Data excerpts
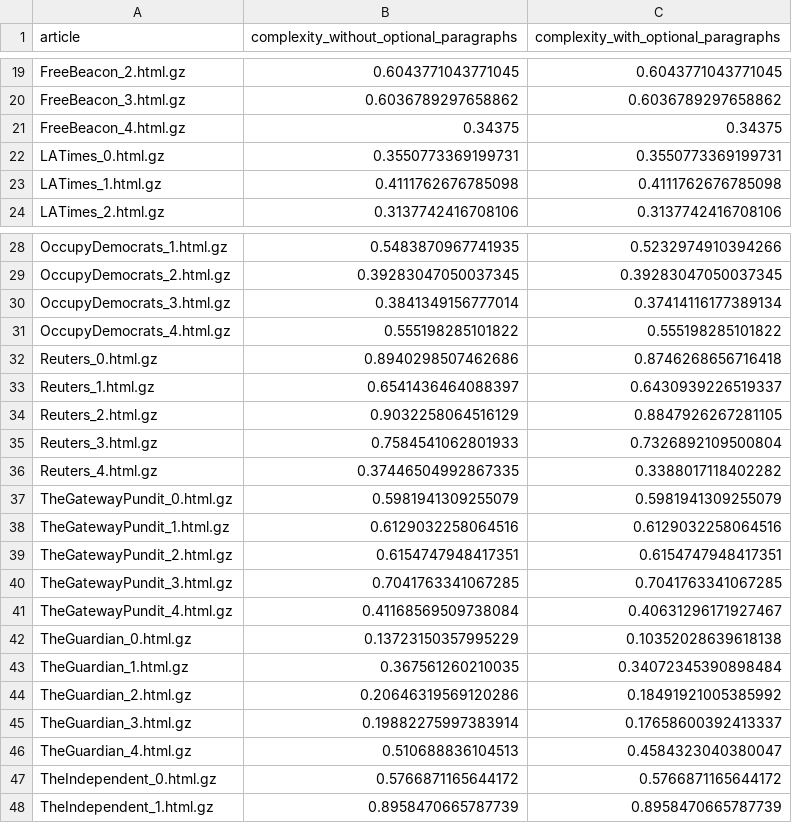
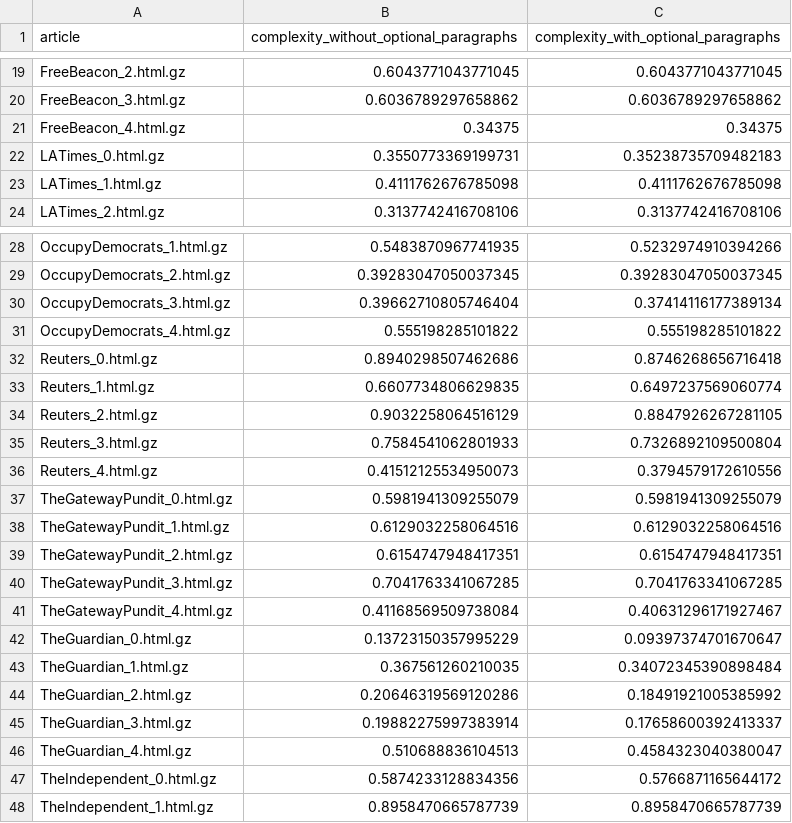
Before and after one commit to dobbersc/fundus-evaluation, a TSV file: dataset/complexity.tsv, drawn as a sheet; only a part is shown, gaps mark what is left out.

```diff
--- a/dataset/complexity.tsv
+++ b/dataset/complexity.tsv
@@ -21,3 +21,3 @@ FreeBeacon_3.html.gz	0.6036789297658862	0.6036789297658862
 FreeBeacon_4.html.gz	0.34375	0.34375
-LATimes_0.html.gz	0.3550773369199731	0.3550773369199731
+LATimes_0.html.gz	0.3550773369199731	0.35238735709482183
 LATimes_1.html.gz	0.4111762676785098	0.4111762676785098
@@ -29,9 +29,9 @@ OccupyDemocrats_1.html.gz	0.5483870967741935	0.5232974910394266
 OccupyDemocrats_2.html.gz	0.39283047050037345	0.39283047050037345
-OccupyDemocrats_3.html.gz	0.3841349156777014	0.37414116177389134
+OccupyDemocrats_3.html.gz	0.39662710805746404	0.37414116177389134
 OccupyDemocrats_4.html.gz	0.555198285101822	0.555198285101822
 Reuters_0.html.gz	0.8940298507462686	0.8746268656716418
-Reuters_1.html.gz	0.6541436464088397	0.6430939226519337
+Reuters_1.html.gz	0.6607734806629835	0.6497237569060774
 Reuters_2.html.gz	0.9032258064516129	0.8847926267281105
 Reuters_3.html.gz	0.7584541062801933	0.7326892109500804
-Reuters_4.html.gz	0.37446504992867335	0.3388017118402282
+Reuters_4.html.gz	0.41512125534950073	0.3794579172610556
 TheGatewayPundit_0.html.gz	0.5981941309255079	0.5981941309255079
@@ -41,3 +41,3 @@ TheGatewayPundit_3.html.gz	0.7041763341067285	0.7041763341067285
 TheGatewayPundit_4.html.gz	0.41168569509738084	0.40631296171927467
-TheGuardian_0.html.gz	0.13723150357995229	0.10352028639618138
+TheGuardian_0.html.gz	0.13723150357995229	0.09397374701670647
 TheGuardian_1.html.gz	0.367561260210035	0.34072345390898484
@@ -46,3 +46,3 @@ TheGuardian_3.html.gz	0.19882275997383914	0.17658600392413337
 TheGuardian_4.html.gz	0.510688836104513	0.4584323040380047
-TheIndependent_0.html.gz	0.5766871165644172	0.5766871165644172
+TheIndependent_0.html.gz	0.5874233128834356	0.5766871165644172
 TheIndependent_1.html.gz	0.8958470665787739	0.8958470665787739
```
Also changed, not shown: dataset/analysis/rouge_lsum_scraper_summary.tsv, dataset/analysis/rouge_lsum_scraper_to_publisher_summary.tsv, 8 other files.
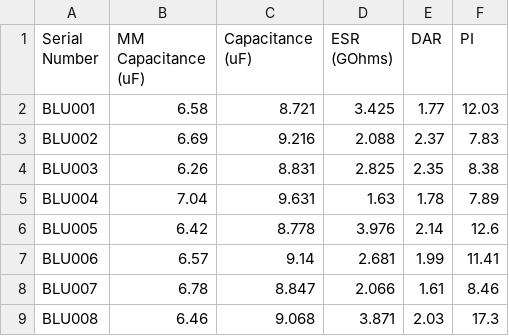
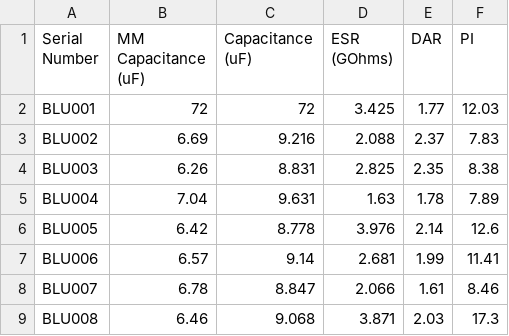
Before and after one commit to nickschw2/HVTestingApp, a CSV file: Capacitor_Specifications.csv, drawn as a sheet; only a part is shown.

```diff
--- a/Capacitor_Specifications.csv
+++ b/Capacitor_Specifications.csv
@@ -1,3 +1,3 @@
 Serial Number,MM Capacitance (uF),Capacitance (uF) ,ESR (GOhms),DAR,PI
-BLU001,6.58,8.721,3.425,1.77,12.03
+BLU001,72,72,3.425,1.77,12.03
 BLU002,6.69,9.216,2.088,2.37,7.83
```
Also changed, not shown: 7 other files.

▶ _HOW TO COMPLETE THIS TASK_
From the entries above, copy each line that holds "Before".

▶ _TASK SOLUTION_
Before and after one commit to dobbersc/fundus-evaluation, a TSV file: dataset/complexity.tsv, drawn as a sheet; only a part is shown, gaps mark what is left out.
Before and after one commit to nickschw2/HVTestingApp, a CSV file: Capacitor_Specifications.csv, drawn as a sheet; only a part is shown.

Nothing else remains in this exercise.